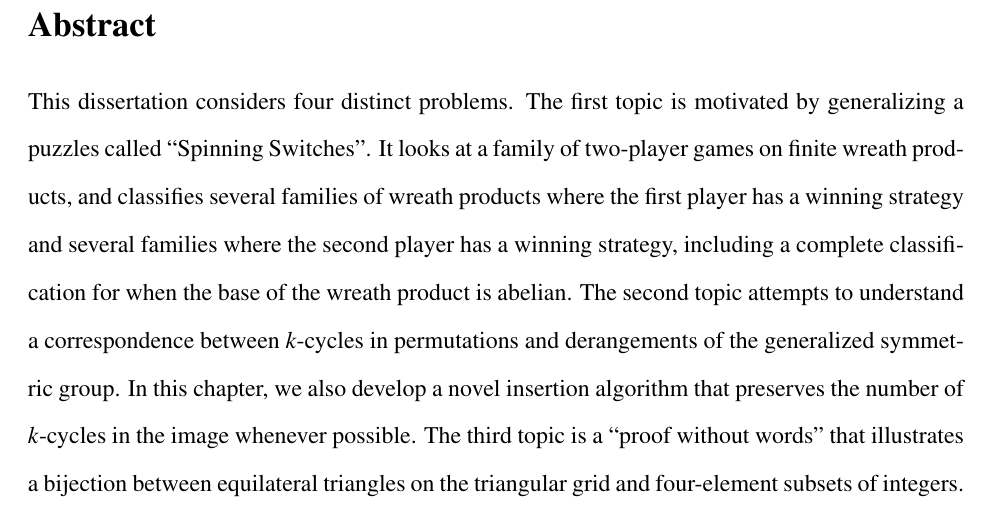
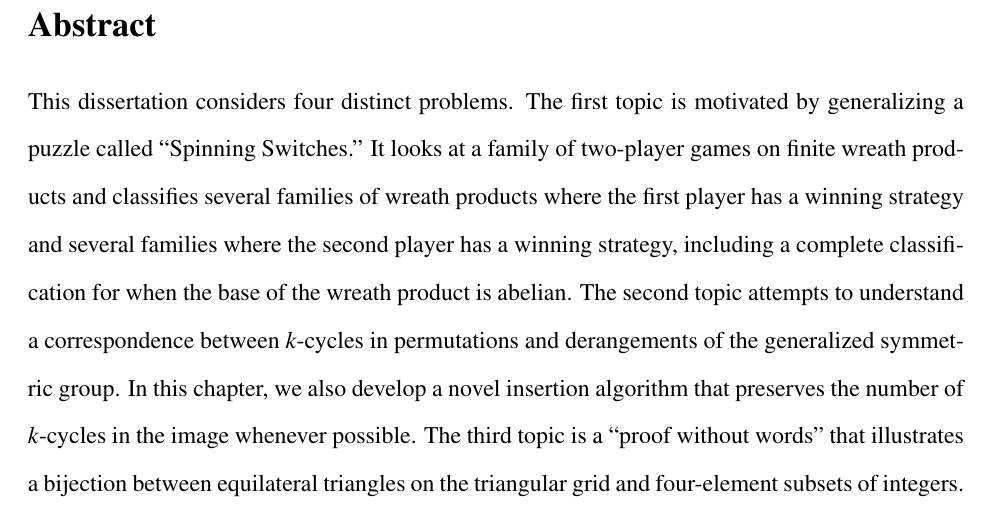
Before and after one commit to peterkagey/dissertation, a LaTeX thesis (tex/main.tex, which reads tex/abstract.tex): part of page 9 of 118, cut so that both start at the same text. Compiled offline with pdfLaTeX.

Commit message:
Update abstract.tex

```diff
--- a/tex/abstract.tex
+++ b/tex/abstract.tex
@@ -1,7 +1,7 @@
 This dissertation considers four distinct problems.
-The first topic is motivated by generalizing a puzzles called
-``Spinning Switches''. It looks at a family of two-player games on finite wreath
-products, and classifies several families of wreath products where
+The first topic is motivated by generalizing a puzzle called
+``Spinning Switches.'' It looks at a family of two-player games on finite wreath
+products and classifies several families of wreath products where
 the first player has a winning strategy and several families where the
 second player has a winning strategy, including a complete classification
 for when the base of the wreath product is abelian.
```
━━━━━━
> _TASK TO COMPLETE_
Return the data above in its exact wording, with none of the pictures.

> _ANSWER AREA_
Before and after one commit to peterkagey/dissertation, a LaTeX thesis (tex/main.tex, which reads tex/abstract.tex): part of page 9 of 118, cut so that both start at the same text. Compiled offline with pdfLaTeX.

Commit message:
Update abstract.tex

```diff
--- a/tex/abstract.tex
+++ b/tex/abstract.tex
@@ -1,7 +1,7 @@
 This dissertation considers four distinct problems.
-The first topic is motivated by generalizing a puzzles called
-``Spinning Switches''. It looks at a family of two-player games on finite wreath
-products, and classifies several families of wreath products where
+The first topic is motivated by generalizing a puzzle called
+``Spinning Switches.'' It looks at a family of two-player games on finite wreath
+products and classifies several families of wreath products where
 the first player has a winning strategy and several families where the
 second player has a winning strategy, including a complete classification
 for when the base of the wreath product is abelian.
```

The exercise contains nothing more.